The new arrangement will allow each community college to provide educational programs within its designated service region, ending the joint delivery of services at Smyth Career & Technology Center and The Summit Center for Higher Education in downtown Marion. Instead, beginning in August, WCC will provide all classes at The Summit and VHCC will provide all college-level courses at SCTC in Seven Mile Ford.
“The unique arrangement we previously enjoyed was a result of our unique service region,” said Dr. Gene C. Couch Jr., president of VHCC. “We’re confident this new partnership makes even more sense and will allow both colleges to effectively and efficiently serve the residents of Smyth County.”
Each of Virginia’s 23 community colleges has an assigned service region that is generally divided along county lines. When WCC and VHCC were created in the late 1960s, however, Smyth County was divided between the two colleges. VHCC was assigned the western end of the county, which includes Saltville and Chilhowie, while WCC was given the eastern portion of Smyth County that includes Marion. Service regions are designed to ensure a community college is within a 30-minute drive of every Virginia resident.

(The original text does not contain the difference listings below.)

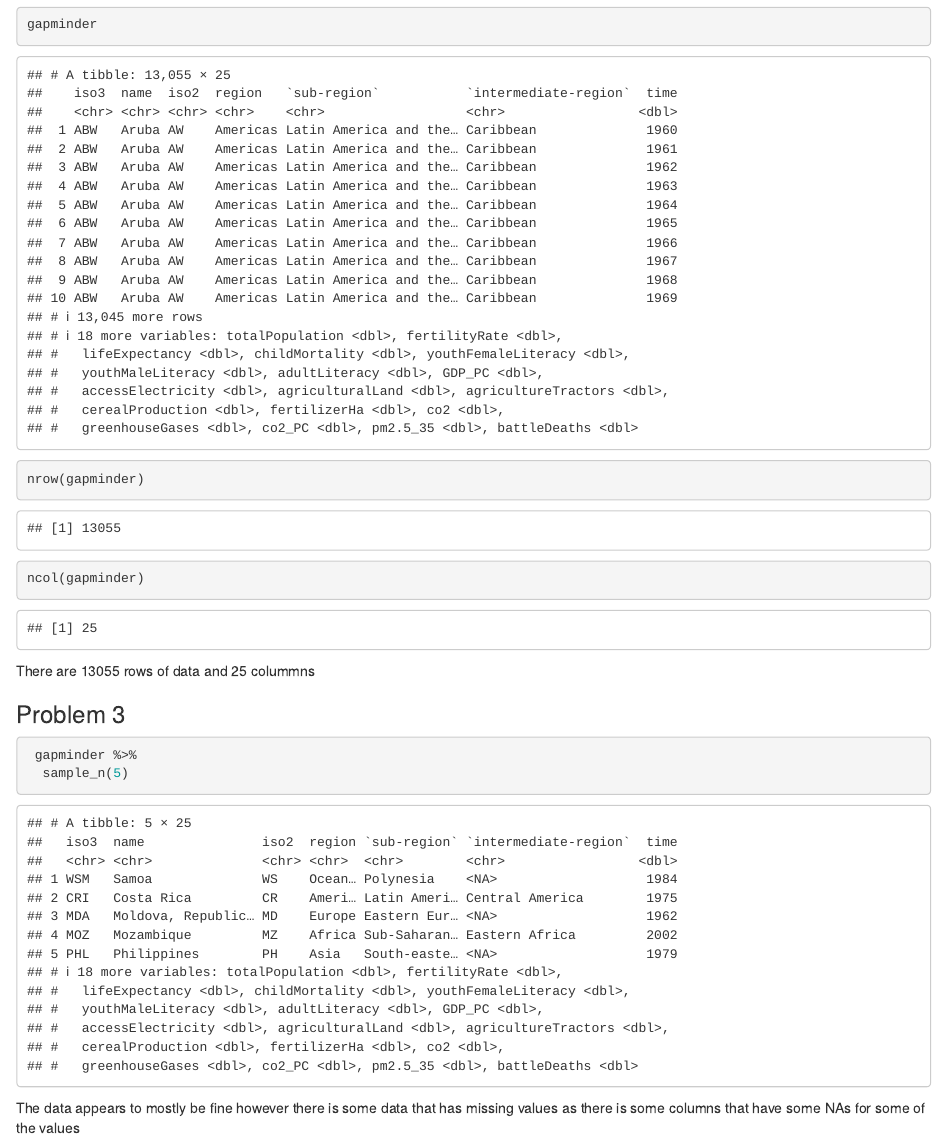
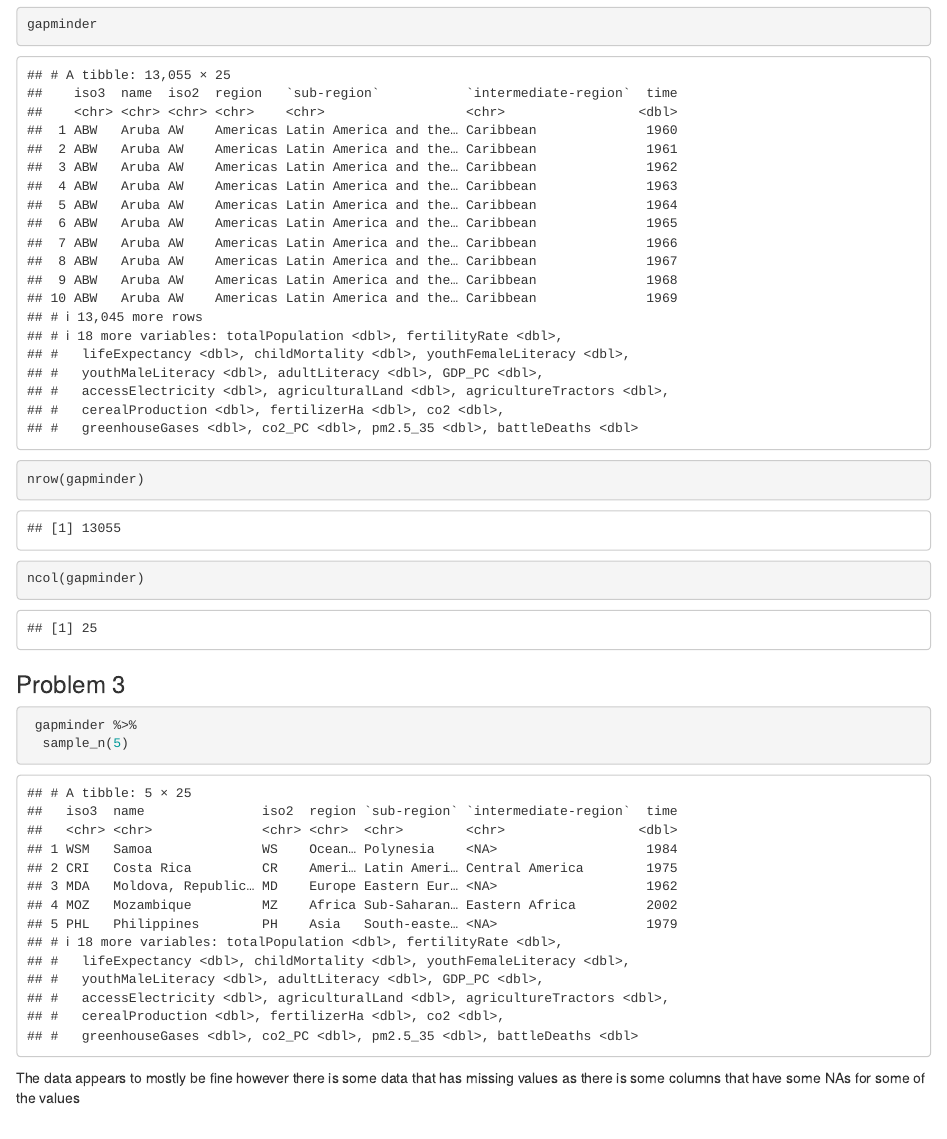
Before and after one commit to szinfo/ps5-ggplot-szinfo, an R Markdown document (Assignment.Rmd): the page in a window 1100 px wide, from 770 px down. Rendered offline with R 4.5, knitr and Pandoc, with nearby package versions; code that draws random numbers runs with fixed seeds of ours.

Commit message:
finally done

````diff
--- a/Assignment.Rmd
+++ b/Assignment.Rmd
@@ -19,7 +19,6 @@ gapminder
 nrow(gapminder)
 ncol(gapminder)
 ```
-There are 13055 rows of data and 25 colummns
 
 ### Problem 3
 ``` {r sample data}
````
Also changed, not shown: Assignment.Rmd (1 more changed lines).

Because Smyth Career & Technology Center serves high school students throughout Smyth County, both colleges have long offered college-level courses there for dual enrollment credit. WCC offered Building Trades and Criminal Justice, for example, while VHCC offered electricity and emergency medical technology (EMT). Under the new agreement, VHCC will administer all college-level courses at SCTC.
Both colleges also came together in 2015 at the 1908 Schoolhouse in downtown Marion to create The Summit. The historic building was renovated to allow Smyth County students to attend classes closer to home.
“While we have enjoyed partnering with VHCC at The Summit, both colleges have encountered unintended challenges for students,” said Dr. Dean Sprinkle, WCC president.
Differing policies, academic calendars, and course requirements often created confusion for students enrolled at The Summit, he said, adding that the revised agreement will eliminate those issues.
“WCC is committed to providing classes at The Summit, and I am confident that VHCC will do an outstanding job in overseeing classes offered at the Smyth Career and Technology Center,” said Sprinkle. “We fully intend to continue working cooperatively with VHCC, and each college is committed to ensuring that Smyth County residents have access to high quality instruction and services.”